Niigata High School. My task was to come into the classroom and correct any mistakes I found in the English sentences the students had written on the chalkboards before class. That was one of my favorite jobs in all the years. It was regimented like a military unit — the boys all in black uniforms with gold buttons, though the girls were allowed to dress however they wanted (because when the school began, it was only for boys . . . so the dress code was never added for the girls, although in my day, it was about half boys and half girls). At various times I would privately ask a student, “Doesn’t it . . . you know . . . bother you that the boys have to wear uniforms and the girls don’t?” Invariably the student, whether male or female, would blink in confusion and say, “Well, no.”
The desks were all in rows, and the teacher stood on a raised platform. At the beginning of class, all the students would stand up, and at the command of their class leader, would all bow to the teacher (and I would bow back). They worked very, very hard. It was probably the best high school in the prefecture then (may still be), and the students were striving to pass the rigorous college entrance exams which have an enormous influence on the future of a person in Japan.

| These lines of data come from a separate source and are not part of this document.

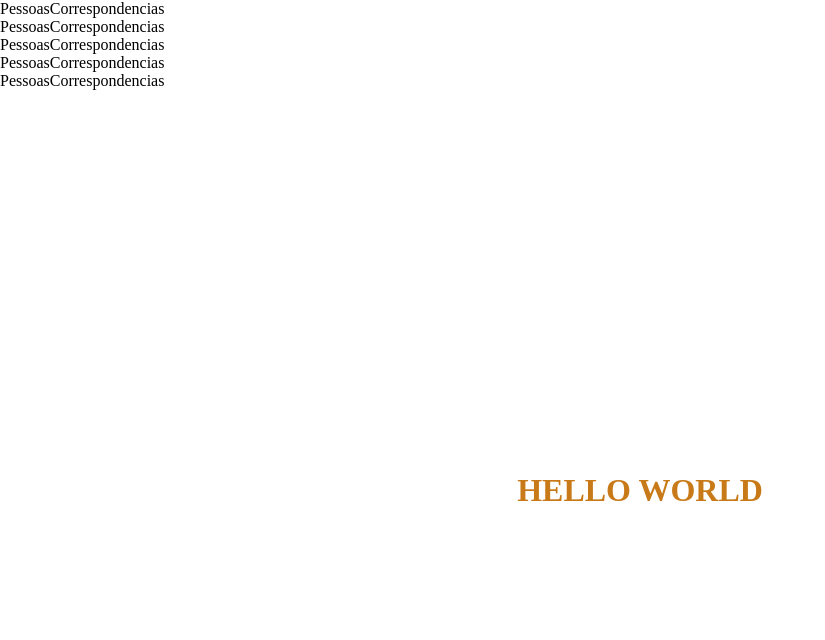
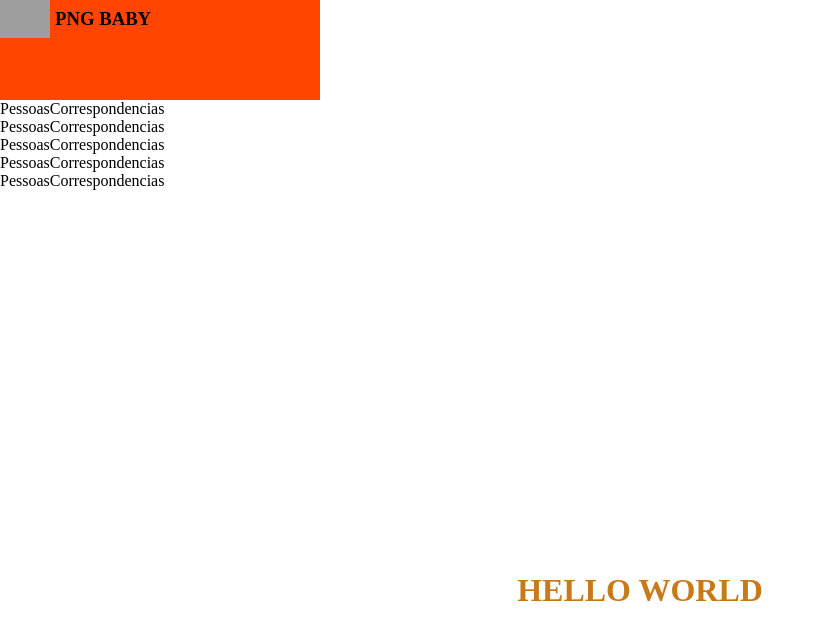
Before and after one commit to InfinitePower-Jegan/tinder-clone, a Next.js app: page / in a window 1280 px wide. Shown: the top 640 px of the page, without its empty margins (0-825 px from the left). Built offline with nearby package versions, Linux system fonts and the light colour scheme; grey boxes are pictures that could not be loaded.

Commit message:
start of component topheader

```diff
--- /dev/null
+++ b/app/Topheader.tsx
@@ -0,0 +1,17 @@
+import React from 'react'
+import homeStyle from '../styles/home.module.scss'
+function Topheader() {
+  return (
+    <div className={homeStyle.Topheader}>
+      <div className={homeStyle.iconperfil}>
+        <img
+          src="https://encrypted-tbn0.gstatic.com/images?q=tbn:ANd9GcQHJ6dUXL27uam7YjFGiJnTFZJqA0m40nlTG00d8Hg&s"
+          width="50px">
+        </img>
+        <h3>PNG BABY</h3>
+      </div>
+    </div>
+  )
+}
+
+export default Topheader
--- a/app/layout.tsx
+++ b/app/layout.tsx
@@ -1,6 +1,6 @@
 import Correspondencias from './Correspondencias'
 import './globals.css'
-
+import  Topheader from './Topheader'
 export default function RootLayout({
   children,
 }: {
@@ -14,6 +14,7 @@ export default function RootLayout({
       */}
       <head />
       <body>
+        <Topheader/>
         <Correspondencias/>
         {children}
       </body>
--- a/styles/home.module.scss
+++ b/styles/home.module.scss
@@ -11,3 +11,15 @@ $color-primary: rgb(200, 122, 24);
 .title {
   color: $color-primary;
 }
+//css do componente topheader
+.iconperfil {
+  display: flex;
+  align-items: center;
+  gap: 5px;
+}
+
+.Topheader {
+  background-color: orangered;
+  width: 25%;
+  height: 100px;
+}
--- a/tsconfig.json
+++ b/tsconfig.json
@@ -24,6 +24,6 @@
       "@/*": ["./*"]
     }
   },
-  "include": ["next-env.d.ts", "**/*.ts", "**/*.tsx", ".next/types/**/*.ts"],
+  "include": ["next-env.d.ts", "**/*.ts", "**/*.tsx", ".next/types/**/*.ts", "app/topheader"],
   "exclude": ["node_modules"]
 }
```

The room was packed with desks and people — no place to stand except on the platform. When they would have a space cleared for the arrival of the heating stove in the late fall, before the stove got there, I would always joke “Oh! You’ve finally made a space for me to stand! Thank you!” The students loved that. I wasn’t that much older than the kids in those days, so the girls would blush and whisper and giggle and drop pencils when I came into the room or passed nearby.
Part of my job, too, was to suggest alternative ways to say certain parts of the sentences, and the students would eagerly copy those down. But I always had to watch the Japanese teacher, who stood at the back. There were ways that we actually say things in the States that would have been marked wrong on a Japanese college entrance exam. If the teacher gave me a shake of the head, I would say “Wait! Cancel that!” and the students would smile and note that they’d just learned some “forbidden” English.
There’s just one thing left to say in this post. You may have been wondering about the nostalgic tone of the last couple entries here. There’s a reason for that. After twenty-two years in Japan, I have made the decision to relocate to my homeland.
There’s no calamity, no scandal — it’s just time. Nor is it sudden: this is a decision I’ve been feeling my way toward for close to ten years. The little signs and “nudges” have been steadily accumulating, and . . . well, it’s just, as I said, time. Leaving here is extremely difficult, but I am convinced I’m doing the right thing.
I am returning to the States two days from now. It may be a little while before I can post again, so please be patient. And be assured that, Lord willing and I have safe travels, the blog will most certainly continue. There will be new adventures to chronicle, new points to discuss as the writing life goes on!
I appreciate your prayers for fair winds and happy journeys.